** DATA FOR PROCESSING follows **

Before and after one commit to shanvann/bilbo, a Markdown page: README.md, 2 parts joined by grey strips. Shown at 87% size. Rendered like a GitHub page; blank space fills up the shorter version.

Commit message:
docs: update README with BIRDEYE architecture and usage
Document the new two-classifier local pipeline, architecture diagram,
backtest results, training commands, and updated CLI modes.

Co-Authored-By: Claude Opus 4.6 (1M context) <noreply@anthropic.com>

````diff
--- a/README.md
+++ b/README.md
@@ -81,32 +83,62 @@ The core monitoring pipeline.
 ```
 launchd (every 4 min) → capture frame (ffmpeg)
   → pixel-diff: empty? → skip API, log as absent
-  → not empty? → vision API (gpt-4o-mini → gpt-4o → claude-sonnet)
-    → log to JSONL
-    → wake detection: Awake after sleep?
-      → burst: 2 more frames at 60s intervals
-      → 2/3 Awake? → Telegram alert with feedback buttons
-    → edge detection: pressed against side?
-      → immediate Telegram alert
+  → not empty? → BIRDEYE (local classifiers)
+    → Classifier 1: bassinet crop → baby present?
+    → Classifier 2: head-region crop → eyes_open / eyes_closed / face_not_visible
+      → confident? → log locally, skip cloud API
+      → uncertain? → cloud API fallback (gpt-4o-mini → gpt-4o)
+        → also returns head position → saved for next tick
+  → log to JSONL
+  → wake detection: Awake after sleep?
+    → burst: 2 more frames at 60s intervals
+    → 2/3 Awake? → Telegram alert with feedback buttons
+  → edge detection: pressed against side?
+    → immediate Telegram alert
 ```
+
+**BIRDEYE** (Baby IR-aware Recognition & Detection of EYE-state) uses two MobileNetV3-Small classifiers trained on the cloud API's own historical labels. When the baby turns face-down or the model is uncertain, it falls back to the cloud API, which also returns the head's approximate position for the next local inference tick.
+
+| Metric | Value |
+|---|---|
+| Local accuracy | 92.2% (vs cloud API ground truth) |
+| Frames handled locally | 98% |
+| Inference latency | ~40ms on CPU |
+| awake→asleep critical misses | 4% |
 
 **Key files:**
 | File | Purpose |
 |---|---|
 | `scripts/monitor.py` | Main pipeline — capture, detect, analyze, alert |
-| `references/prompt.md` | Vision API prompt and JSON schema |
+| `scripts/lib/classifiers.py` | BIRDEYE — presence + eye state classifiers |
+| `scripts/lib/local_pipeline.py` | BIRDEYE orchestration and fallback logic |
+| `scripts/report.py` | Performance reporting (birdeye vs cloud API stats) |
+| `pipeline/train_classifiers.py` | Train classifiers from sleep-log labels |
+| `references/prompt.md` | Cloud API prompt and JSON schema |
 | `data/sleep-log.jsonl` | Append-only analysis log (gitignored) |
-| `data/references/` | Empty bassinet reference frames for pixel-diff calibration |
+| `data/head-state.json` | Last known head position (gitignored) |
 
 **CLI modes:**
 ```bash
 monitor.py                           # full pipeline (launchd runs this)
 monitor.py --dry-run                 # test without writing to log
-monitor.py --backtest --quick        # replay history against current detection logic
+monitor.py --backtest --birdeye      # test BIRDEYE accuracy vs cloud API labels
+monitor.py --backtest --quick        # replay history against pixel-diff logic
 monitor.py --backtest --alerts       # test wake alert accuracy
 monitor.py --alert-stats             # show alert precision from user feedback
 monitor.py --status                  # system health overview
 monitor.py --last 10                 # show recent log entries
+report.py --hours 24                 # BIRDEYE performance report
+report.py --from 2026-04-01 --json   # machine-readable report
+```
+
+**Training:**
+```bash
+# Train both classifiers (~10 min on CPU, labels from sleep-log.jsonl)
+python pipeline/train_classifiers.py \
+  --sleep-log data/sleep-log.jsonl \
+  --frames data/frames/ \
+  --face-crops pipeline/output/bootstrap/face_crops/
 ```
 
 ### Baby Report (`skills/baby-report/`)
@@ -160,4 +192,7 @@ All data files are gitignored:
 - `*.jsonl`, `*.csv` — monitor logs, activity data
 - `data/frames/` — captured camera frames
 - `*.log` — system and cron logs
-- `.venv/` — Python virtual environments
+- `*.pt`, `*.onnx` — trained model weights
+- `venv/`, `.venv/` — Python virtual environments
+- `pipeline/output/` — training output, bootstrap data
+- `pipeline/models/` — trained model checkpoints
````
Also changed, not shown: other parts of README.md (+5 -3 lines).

** End of DATA FOR PROCESSING **
** DATA FOR PROCESSING follows **

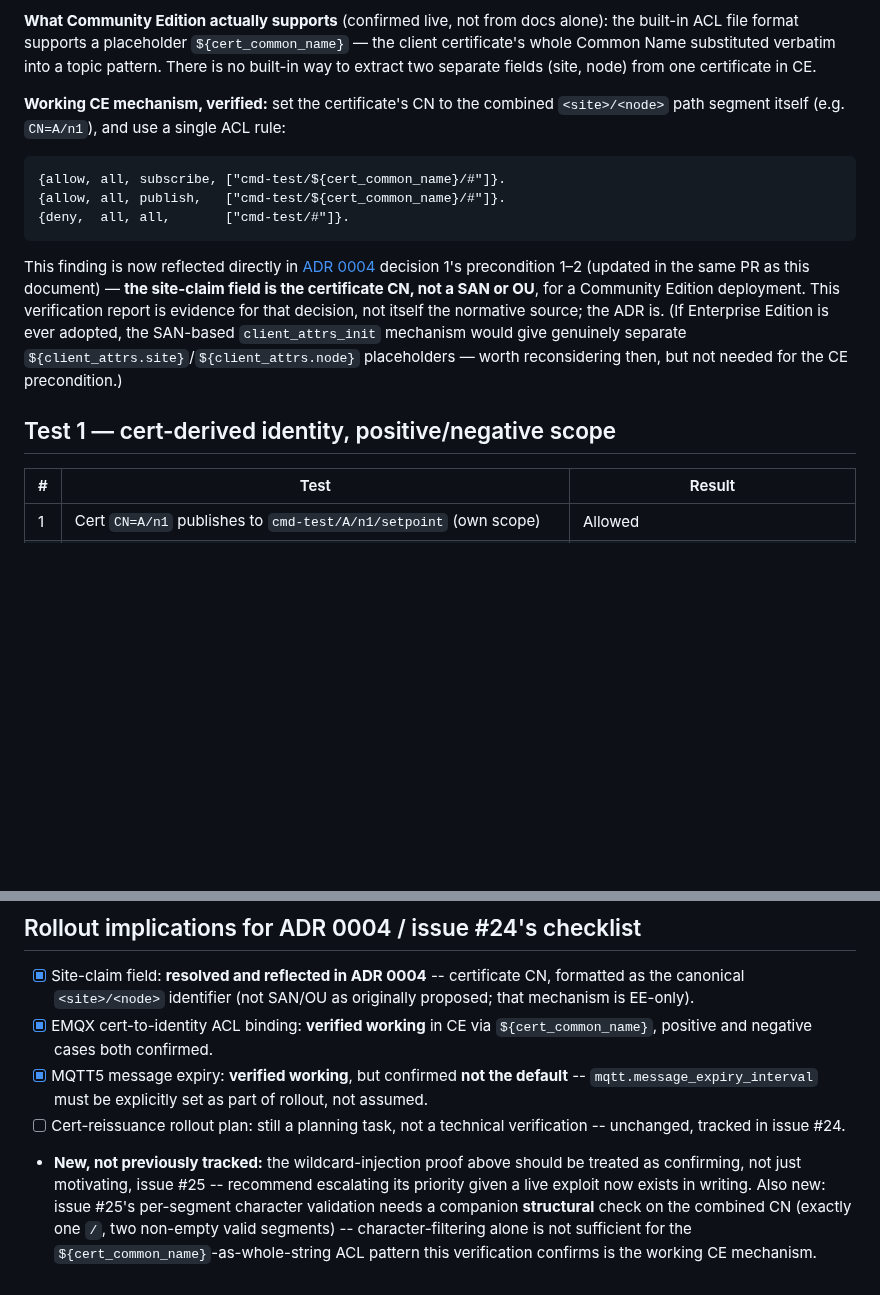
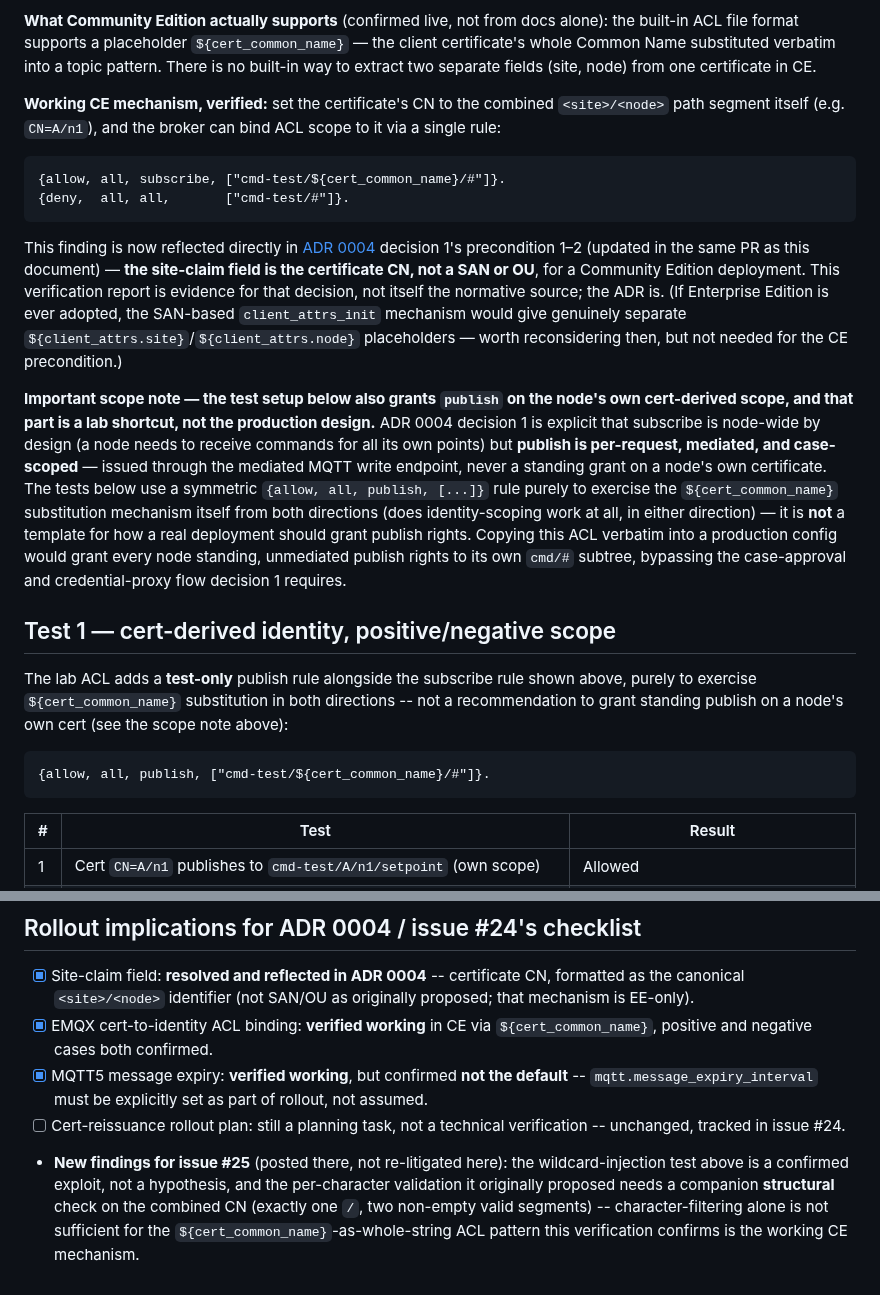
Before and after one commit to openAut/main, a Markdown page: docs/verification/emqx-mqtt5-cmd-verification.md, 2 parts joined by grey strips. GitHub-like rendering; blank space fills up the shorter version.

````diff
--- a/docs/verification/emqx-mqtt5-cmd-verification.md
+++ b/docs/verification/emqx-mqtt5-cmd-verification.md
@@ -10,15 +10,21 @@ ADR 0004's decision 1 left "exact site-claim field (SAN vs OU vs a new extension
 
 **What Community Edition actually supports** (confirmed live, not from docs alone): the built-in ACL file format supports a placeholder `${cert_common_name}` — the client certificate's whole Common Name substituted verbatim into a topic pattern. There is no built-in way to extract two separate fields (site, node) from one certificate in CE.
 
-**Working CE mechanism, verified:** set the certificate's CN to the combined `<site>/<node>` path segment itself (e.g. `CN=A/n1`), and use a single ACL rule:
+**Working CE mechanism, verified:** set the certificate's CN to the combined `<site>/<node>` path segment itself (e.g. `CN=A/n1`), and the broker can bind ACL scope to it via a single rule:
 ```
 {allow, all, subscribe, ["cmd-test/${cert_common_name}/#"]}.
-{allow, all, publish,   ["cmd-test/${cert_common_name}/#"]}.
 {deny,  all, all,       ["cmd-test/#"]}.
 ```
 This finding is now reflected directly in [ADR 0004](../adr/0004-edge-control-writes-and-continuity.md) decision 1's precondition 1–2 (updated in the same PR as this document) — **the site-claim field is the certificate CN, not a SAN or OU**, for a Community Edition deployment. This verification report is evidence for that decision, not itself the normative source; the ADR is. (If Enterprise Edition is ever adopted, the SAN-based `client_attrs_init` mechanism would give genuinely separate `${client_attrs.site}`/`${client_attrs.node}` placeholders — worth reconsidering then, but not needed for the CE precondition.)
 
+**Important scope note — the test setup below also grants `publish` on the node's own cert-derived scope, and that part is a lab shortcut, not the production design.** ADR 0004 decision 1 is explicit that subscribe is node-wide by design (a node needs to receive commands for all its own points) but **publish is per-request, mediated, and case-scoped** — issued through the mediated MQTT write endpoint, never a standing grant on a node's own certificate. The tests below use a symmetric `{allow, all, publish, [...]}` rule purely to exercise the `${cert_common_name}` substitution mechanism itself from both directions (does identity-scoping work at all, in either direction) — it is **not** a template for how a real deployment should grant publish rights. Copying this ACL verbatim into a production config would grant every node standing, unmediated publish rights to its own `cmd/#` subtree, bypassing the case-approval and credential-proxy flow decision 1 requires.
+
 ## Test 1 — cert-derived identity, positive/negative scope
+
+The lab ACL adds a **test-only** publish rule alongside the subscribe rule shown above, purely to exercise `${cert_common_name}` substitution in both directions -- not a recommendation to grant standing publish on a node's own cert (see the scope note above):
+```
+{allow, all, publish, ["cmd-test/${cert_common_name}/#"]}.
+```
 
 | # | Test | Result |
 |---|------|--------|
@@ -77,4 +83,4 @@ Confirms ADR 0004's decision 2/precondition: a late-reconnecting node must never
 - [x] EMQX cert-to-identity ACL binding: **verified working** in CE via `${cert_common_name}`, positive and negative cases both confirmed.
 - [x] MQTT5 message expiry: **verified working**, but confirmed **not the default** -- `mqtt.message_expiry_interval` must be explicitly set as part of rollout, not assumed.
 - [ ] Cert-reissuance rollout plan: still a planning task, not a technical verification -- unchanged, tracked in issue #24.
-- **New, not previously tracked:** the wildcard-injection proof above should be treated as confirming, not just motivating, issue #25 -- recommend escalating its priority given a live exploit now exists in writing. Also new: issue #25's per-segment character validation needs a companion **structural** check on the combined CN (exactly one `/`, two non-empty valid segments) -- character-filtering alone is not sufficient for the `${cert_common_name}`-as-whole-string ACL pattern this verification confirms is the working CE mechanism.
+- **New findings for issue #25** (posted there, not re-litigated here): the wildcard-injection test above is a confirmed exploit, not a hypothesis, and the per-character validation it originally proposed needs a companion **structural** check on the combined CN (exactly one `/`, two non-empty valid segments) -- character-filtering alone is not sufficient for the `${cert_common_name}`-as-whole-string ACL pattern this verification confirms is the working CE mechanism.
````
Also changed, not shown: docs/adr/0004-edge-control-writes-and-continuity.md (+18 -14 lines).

** End of DATA FOR PROCESSING **

• [ABOUT THIS EXERCISE]
Across the records above, return every line that contains the word "alert".

• [SOLUTION FOR THIS EXERCISE]
-      → 2/3 Awake? → Telegram alert with feedback buttons
-      → immediate Telegram alert
+    → 2/3 Awake? → Telegram alert with feedback buttons
+    → immediate Telegram alert
 | `scripts/monitor.py` | Main pipeline — capture, detect, analyze, alert |
 monitor.py --backtest --alerts       # test wake alert accuracy
 monitor.py --alert-stats             # show alert precision from user feedback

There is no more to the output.